About a year and a half ago I reported on a lawsuit filed in Capistrano Valley, California over a history teacher making a raft of anti-Christian comments in his classroom. The ruling (PDF) has now come down in that case and the plaintiff won, but only in regard to a single statement made by the teacher.
It was filed as an establishment clause suit, arguing that such comments amounted to hostility toward religion and therefore were forbidden for a teacher to make during instructional time. The judge in the case thus applied the Lemon test and evaluated the series of comments, which were captured on tape, on the basis of whether the teacher had a secular purpose in stating them.
It’s a rather odd ruling. The court found that one statement violated the establishment clause and it was a statement about another teacher who was teaching creationism. Here’s the court’s analysis on that issue:
The Court turns first to Corbett’s statement regarding John Peloza. This statement presents the closest question for the Court in assessing secular purpose. Peloza apparently brought suit against Corbett because Corbett was the advisor to a student newspaper which ran an article suggesting that Peloza was teaching religion rather than science in his classroom. Corbett explained to his class that Peloza, a teacher, “was not telling the kids [Peloza's students] the scientific truth about evolution.” Corbett also told his students that, in response to a request to give Peloza space in the newspaper to present his point of view, Corbett stated, “I will not leave John Peloza alone to propagandize kids with this religious, superstitious nonsense.” One could argue that Corbett meant that Peloza should not be presenting his religious ideas to students or that Peloza was presenting faulty science to the students. But there is more to the statement: Corbett states an unequivocal belief that creationism is “superstitious nonsense.” The Court cannot discern a legitimate secular purpose in this statement, even when considered in context. The statement therefore constitutes improper disapproval of religion in violation of the Establishment Clause.
Yet the court ruled that other statements that seem much more problematic to me did not violate the Establishment Clause. Like this one:
Corbett’s quotation of Mark Twain also requires close scrutiny. Corbett
stated, “What was it that Mark Twain said? ‘Religion was invented when the first con man met the first fool.’” The remark comes as part of a historical discussion of the tension between religion and science. Corbett contrasted science’s continuing search for “rational” explanations when one explanation proves insufficient as opposed to stopping the inquiry in favor of “magic.” Notwithstanding the biting nature of Twain’s observations, and this one in particular, it illustrates a turn to the non-rational when man cannot, or is unable, to develop a rational solution. Moreover, it is not clear that Corbett was espousing Twain’s view rather than merely quoting it. In context, the Court cannot
say that the primary purpose of the quote was to disparage, and thus it does not violate the First Amendment.
This seems like very strained reasoning to me. I can’t imagine any purpose to it other than to disparage all religious people and all religious belief.
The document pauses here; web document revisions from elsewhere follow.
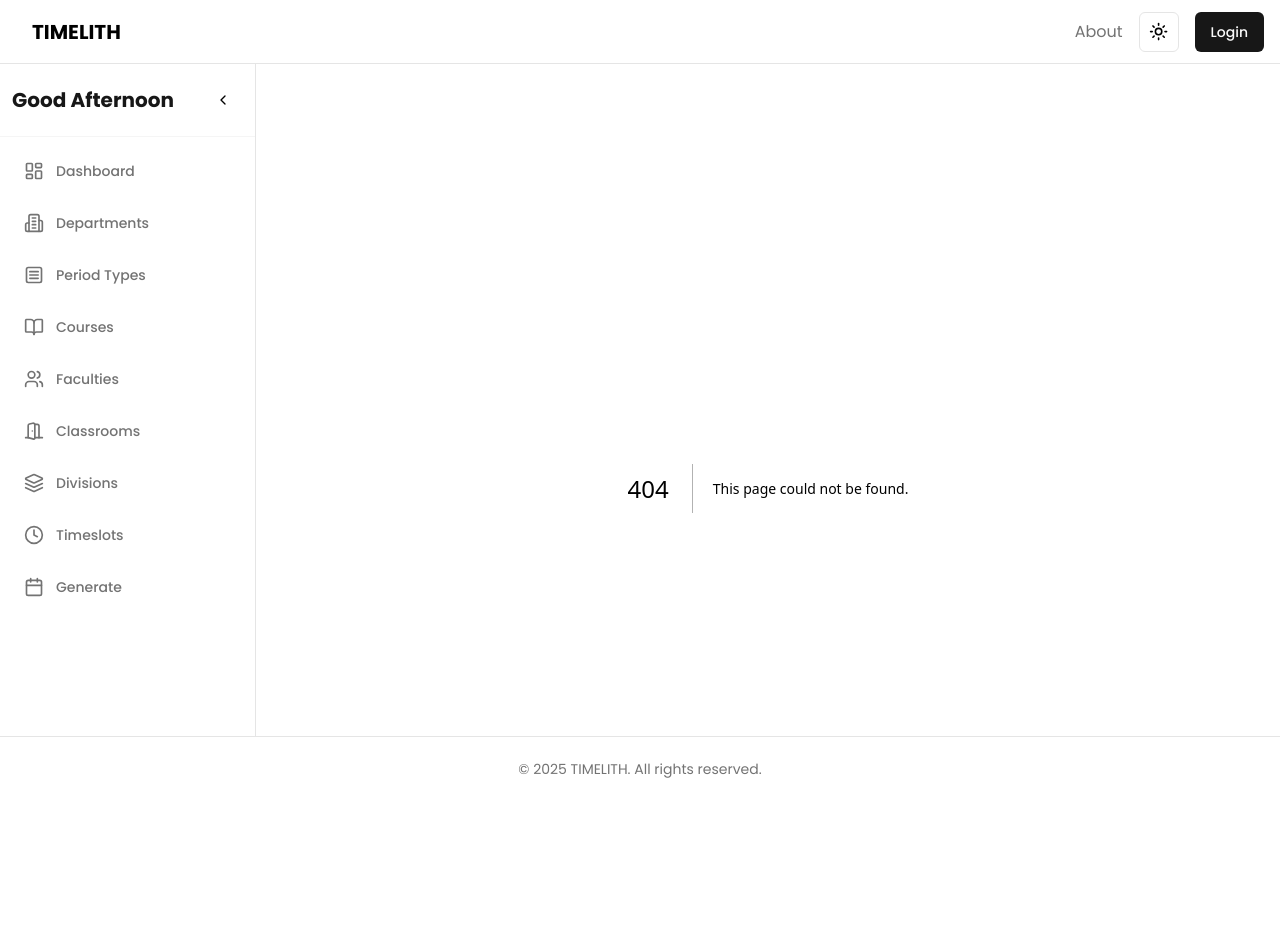
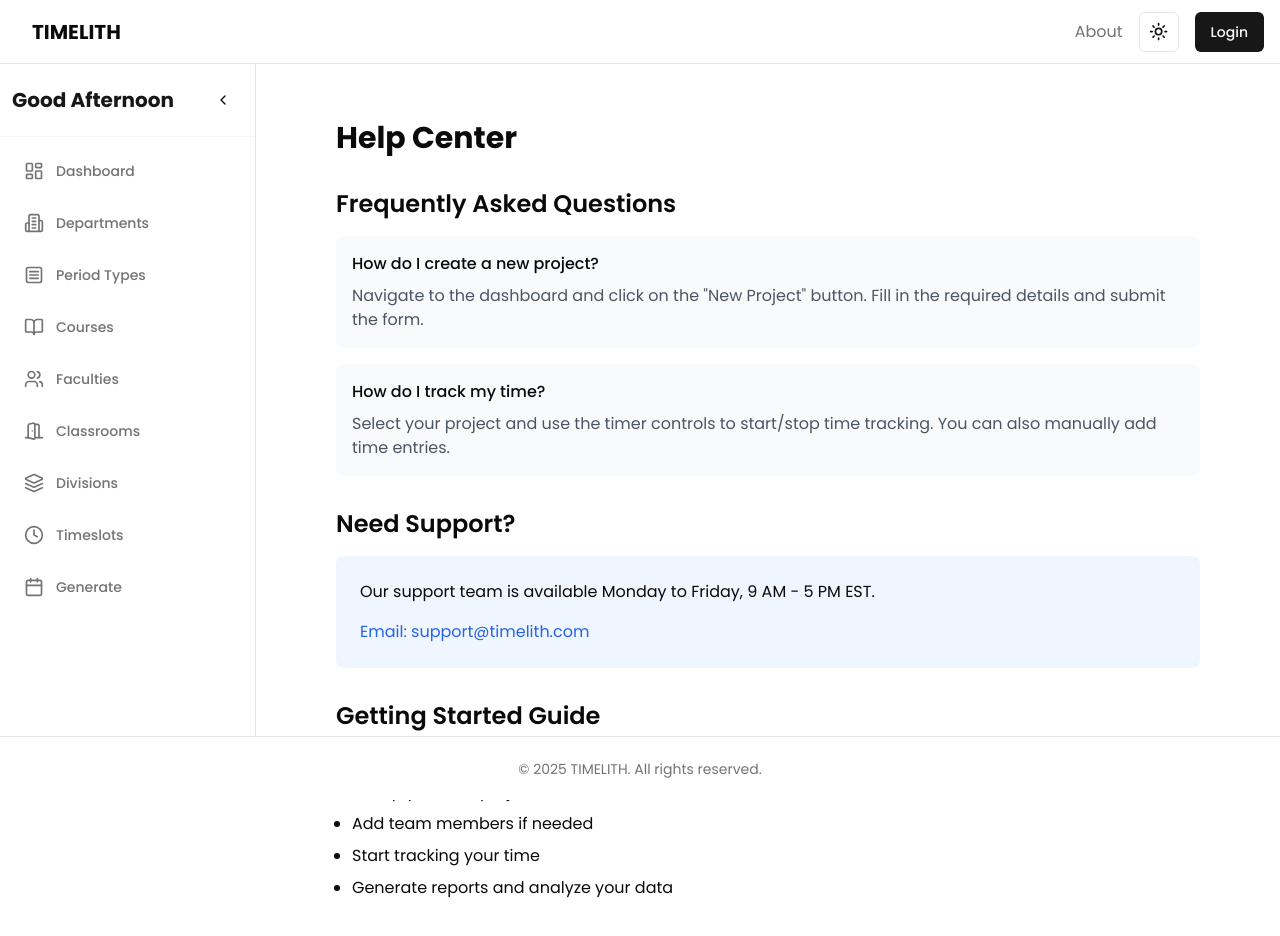
Before and after one commit to 404reese/timelith-v2-fe, a Next.js app: page /help in a window 1280 px wide. Before the commit this address had no page. Shown: the top 936 px of the page. Built offline with nearby package versions, Linux system fonts and the light colour scheme.

Commit message:
dummy help page

```diff
--- /dev/null
+++ b/app/help/page.tsx
@@ -0,0 +1,46 @@
+import React from 'react'
+
+const Help = () => {
+  return (
+    <div className="max-w-4xl mx-auto py-8 px-4">
+      <h1 className="text-3xl font-bold mb-8">Help Center</h1>
+
+      <section className="mb-8">
+        <h2 className="text-2xl font-semibold mb-4">Frequently Asked Questions</h2>
+        <div className="space-y-4">
+          <div className="bg-gray-50 p-4 rounded-lg">
+            <h3 className="font-medium mb-2">How do I create a new project?</h3>
+            <p className="text-gray-600">Navigate to the dashboard and click on the "New Project" button. Fill in the required details and submit the form.</p>
+          </div>
+          <div className="bg-gray-50 p-4 rounded-lg">
+            <h3 className="font-medium mb-2">How do I track my time?</h3>
+            <p className="text-gray-600">Select your project and use the timer controls to start/stop time tracking. You can also manually add time entries.</p>
+          </div>
+        </div>
+      </section>
+
+      <section className="mb-8">
+        <h2 className="text-2xl font-semibold mb-4">Need Support?</h2>
+        <div className="bg-blue-50 p-6 rounded-lg">
+          <p className="mb-4">Our support team is available Monday to Friday, 9 AM - 5 PM EST.</p>
+          <p className="text-blue-600">Email: support@timelith.com</p>
+        </div>
+      </section>
+
+      <section>
+        <h2 className="text-2xl font-semibold mb-4">Getting Started Guide</h2>
+        <div className="prose">
+          <ul className="list-disc pl-4">
+            <li className="mb-2">Create your account and verify your email</li>
+            <li className="mb-2">Set up your first project</li>
+            <li className="mb-2">Add team members if needed</li>
+            <li className="mb-2">Start tracking your time</li>
+            <li className="mb-2">Generate reports and analyze your data</li>
+          </ul>
+        </div>
+      </section>
+    </div>
+  )
+}
+
+export default Help
```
Whether you agree with that statement or not, I think it’s quite clearly inappropriate for a public school teacher to make such a statement in an instructional setting. There is a difference between teaching things that conflict with religion, as any public school must do, and deliberately insulting the religious and claiming that all religion is a fraud believed in by fools.
Even worse is this one:
For example, in one of Corbett’s lectures he stated, “when you put on your
Jesus glasses, you can’t see the truth.” However, this statement was made in the context of a discussion about how certain peasants did not support Joseph II’s reforms for religious reasons, even though the reforms were in the peasants’ best political and economic interests. Corbett also seemed to be making a general point that people sometimes make choices that are against their best interests for religious reasons and that religion has and can be used as a manipulative tool. He further suggested that in order to create social change and “overturn long-held traditions overnight without causing chaos” you need to first work to gather support for your position.
The “Jesus glasses” phrase, standing alone, could be read as a general assertion that all people who believe in Jesus cannot see the truth. However, given the context of the discussion and given that “[w]e must be cautious about attributing unconstitutional motives to state officials,” the Court declines to attribute such an overly-broad and improper purpose to the phrase for purposes of this motion.
Again, this is really strained reasoning. If he really wanted to make the nuanced point that the court thinks he was making, he could certainly have done it in a much more scholarly and serious way. Instead, the statement he made was inflammatory and insulting. There just isn’t any place for that kind of hostility in a public school classroom.
There will inevitably be conflicts between things taught in school and the religious beliefs of some students. When those conflicts occur, a teacher has to handle those situations with some degree of sensitivity. It is one thing to tell a student that they are teaching something because it is the position best supported by the evidence; it is quite another to tell them that their religion makes them incapable of seeing the truth and that their religion is a fraud believed in by fools. I think this teacher clearly crossed over the line here, and not just in the one statement the court found to be a problem.